Nearly sixty years after its publication, J.D. Salinger's The Catcher in the Rye could finally get the green light from Hollywood. Now that the author has died, and because of a potential financial issue due to the taxation of his estate, the rights to the novel could end up for auction to the delight of bidding producers. Yes, those phonies will likely make a lousy movie about Holden Caulfield's taking of Manhattan following his expulsion from boarding school. Despite the fact that it was Salinger's wish for the book to never be adapted to the screen.

The Telegraph has a story on the possible rights sale that examines past wishes from Hollywood players to make The Catcher in the Rye ever since its publication in 1951. Apparently Marlon Brando was once considered to play Holden, even though he was almost 30 when the novel was written?
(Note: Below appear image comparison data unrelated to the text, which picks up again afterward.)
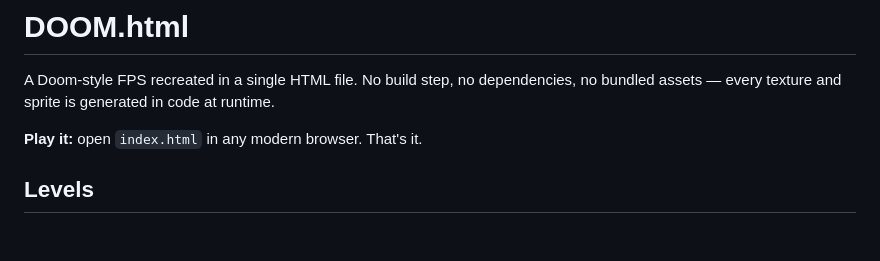
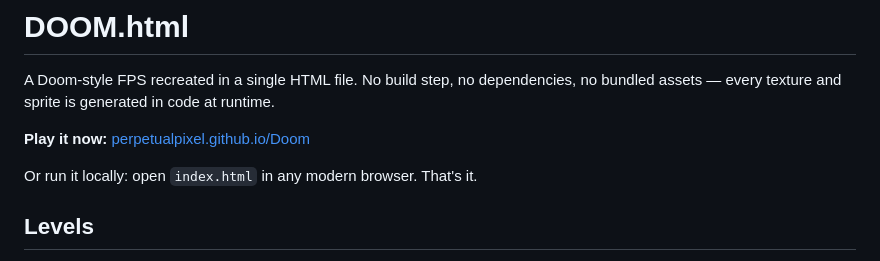
Before and after one commit to PerpetualPixel/Doom, a Markdown page: README.md, the part around the change. GitHub-like rendering; blank space fills up the shorter version.

Commit message:
README: link the live GitHub Pages build
Co-Authored-By: Claude Fable 5 <noreply@anthropic.com>
Claude-Session: https://claude.ai/code/session_01PN7kWMz5m2V935CHFUfeXB

```diff
--- a/README.md
+++ b/README.md
@@ -3,7 +3,9 @@
 A Doom-style FPS recreated in a single HTML file. No build step, no dependencies,
 no bundled assets — every texture and sprite is generated in code at runtime.
 
-**Play it:** open `index.html` in any modern browser. That's it.
+**Play it now:** [perpetualpixel.github.io/Doom](https://perpetualpixel.github.io/Doom/)
+
+Or run it locally: open `index.html` in any modern browser. That's it.
 
 ## Levels
 
```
The article also quotes Salinger from long ago as saying that he somewhat expects a posthumous adaptation, because he figured he wouldn't die rich (that doesn't mean he okayed a film to be made after his death, only that he figured it would happen).

I'm not the biggest Catcher fan, but I've read it a few times and always thought a movie version would be pretty boring. Plus, enough ripoffs and Salinger-inspired films have all but rendered an adaptation of the actual book unnecessary. Never mind that it would also be disrespectful to both the author and the character to bring Holden to life. The film will likely have him breaking the fourth wall to even say how much he hates being in it. If it must be done, though, hopefully all producers are aware that only Wes Anderson will be suitable to direct the lousy thing.